Affiliation: Instituto de Biomedicina de Valencia, Consejo Superior de Investigaciones Científicas, c/ Jaime Roig 11, 46010 Valencia, Spain.
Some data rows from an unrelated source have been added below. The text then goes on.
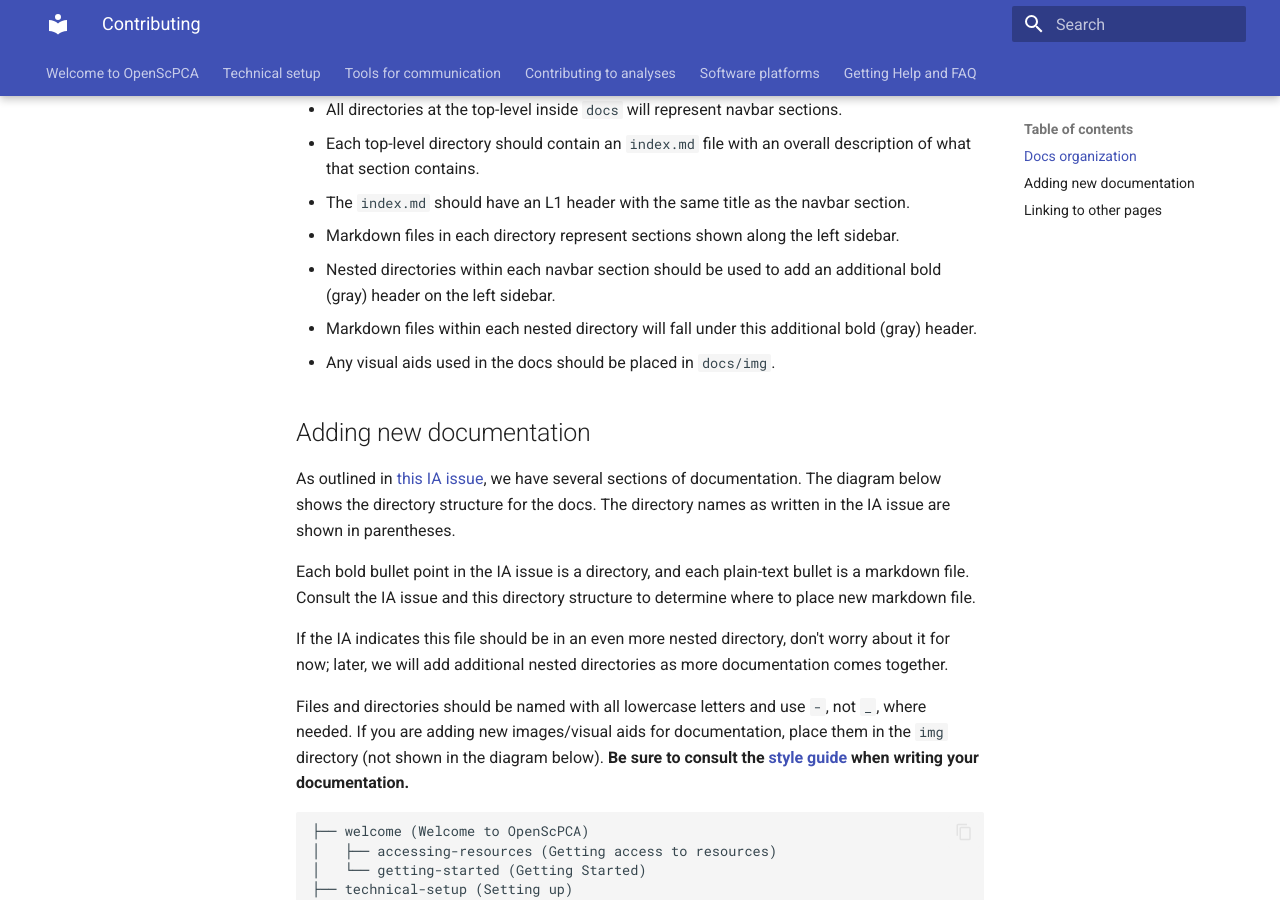
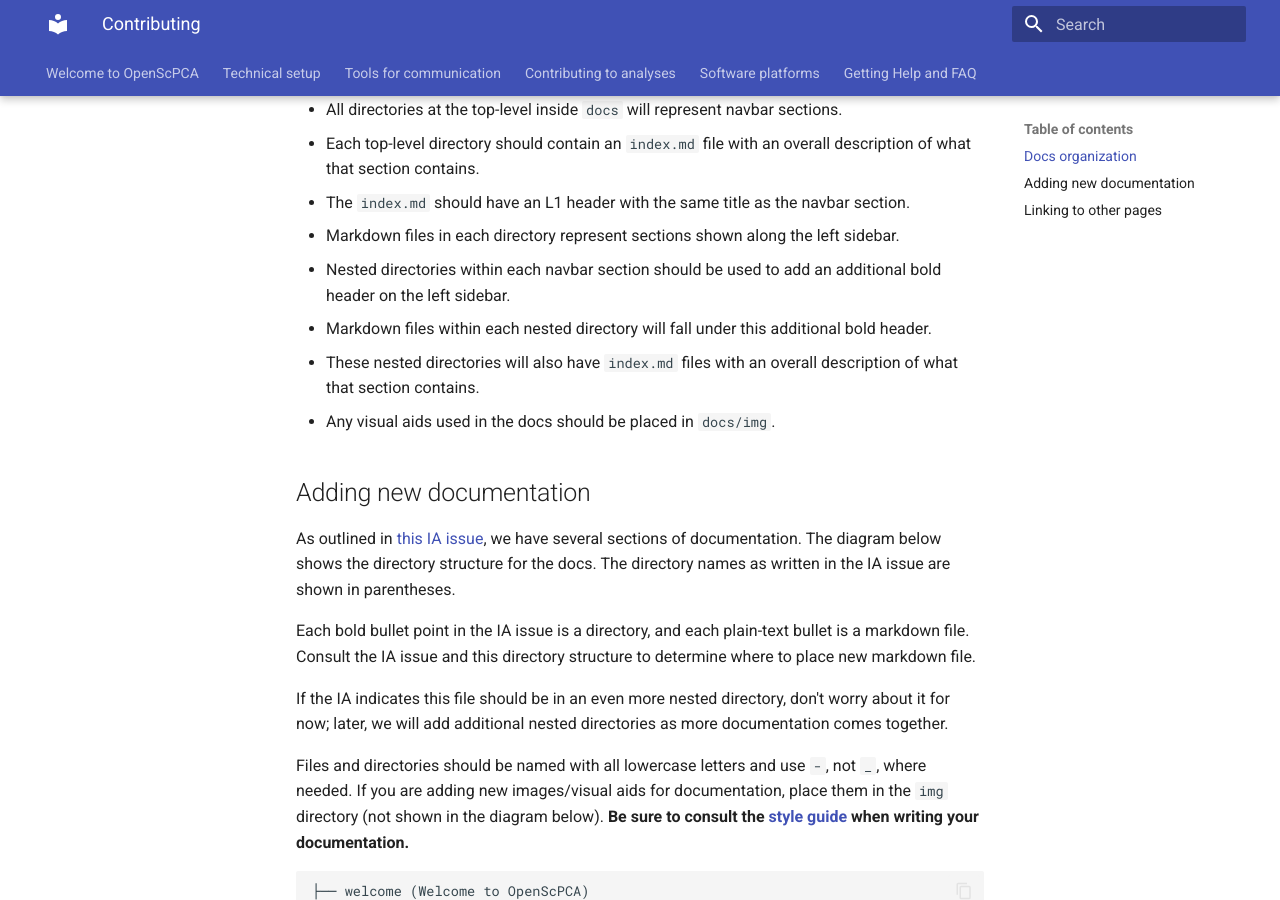
Before and after one commit to AlexsLemonade/OpenScPCA-analysis, an MkDocs documentation site: the page built from docs/contributing.md, in a window 1280 px wide and 900 px high, scrolled down 648 px. Built offline with MkDocs 1.6.1 and Material for MkDocs 9.7.7, drawn with Linux system fonts in a browser that asks for light colours.

Commit message:
IA and contributing fixes

```diff
--- a/docs/contributing.md
+++ b/docs/contributing.md
@@ -29,8 +29,9 @@ Documentation is written as a series of markdown files nested by topic in direct
   - Each top-level directory should contain an `index.md` file with an overall description of what that section contains.
   - The `index.md` should have an L1 header with the same title as the navbar section.
   - Markdown files in each directory represent sections shown along the left sidebar.
-- Nested directories within each navbar section should be used to add an additional bold (gray) header on the left sidebar.
-  - Markdown files within each nested directory will fall under this additional bold (gray) header.
+- Nested directories within each navbar section should be used to add an additional bold header on the left sidebar.
+  - Markdown files within each nested directory will fall under this additional bold header.
+  - These nested directories will also have `index.md` files with an overall description of what that section contains.
 - Any visual aids used in the docs should be placed in `docs/img`.
 
 ## Adding new documentation
--- a/mkdocs.yml
+++ b/mkdocs.yml
@@ -31,6 +31,7 @@ markdown_extensions:
 #    - section-path/markdown-1.md <!-- left sidebar will display H1 title from the markdown file itself -->
 #    - section-path/markdown-2.md
 #    - Subsection name: <!-- This title appears as bold item in left sidebar -->
+#      - section-path/subsection-path/index.md <!-- summary page for this subsection -->
 #      - section-path/subsection-path/markdown-3.md
 
 # Currently, we have templated out the follow navbar items (specific names TBD)
@@ -42,7 +43,9 @@ nav:
     - technical-setup/install-a-github-client.md
     - technical-setup/fork-the-repo.md
     - technical-setup/clone-the-repo.md
-    - technical-setup/setup-conda.md
+    - Environment setup:
+      - technical-setup/environment-setup/index.md
+      - technical-setup/environment-setup/setup-conda.md
   - Tools for communication:   # Slack, issues, discussions
     - communications-tools/index.md
   - Contributing to analyses:  # Setting up an analysis, all the git stuff
```
Also changed, not shown: docs/technical-setup/environment-setup/index.md (added, +3 -0 lines), docs/technical-setup/environment-setup/setup-conda.md (renamed from docs/technical-setup/setup-conda.md).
ABSTRACT
Erb1 (Eukaryotic Ribosome Biogenesis 1) protein is essential for the maturation of the ribosomal 60S subunit. Functional studies in yeast and mammalian cells showed that altogether with Nop7 and Ytm1 it forms a stable subcomplex called PeBoW that is crucial for a correct rRNA processing. The exact function of the protein within the process remains unknown. The N-terminal region of the protein includes a well conserved region shown to be involved in PeBoW complex formation whereas the carboxy-terminal half was predicted to contain seven WD40 repeats. This first structural report on Erb1 from yeast describes the architecture of a seven-bladed β-propeller domain that revealed a characteristic extra motif formed by two α-helices and a β-strand that insert within the second WD repeat. We performed analysis of molecular surface and crystal packing, together with multiple sequence alignment and comparison of the structure with other β-propellers, in order to identify areas that are more likely to mediate protein-protein interactions. The abundance of many positively charged residues on the surface of the domain led us to investigate whether the propeller of Erb1 might be involved in RNA binding. Three independent assays confirmed that the protein interacted in vitro with polyuridilic acid (polyU), thus suggesting a possible role of the domain in rRNA rearrangement during ribosome biogenesis.

No MeSH data available.


Related in: MedlinePlus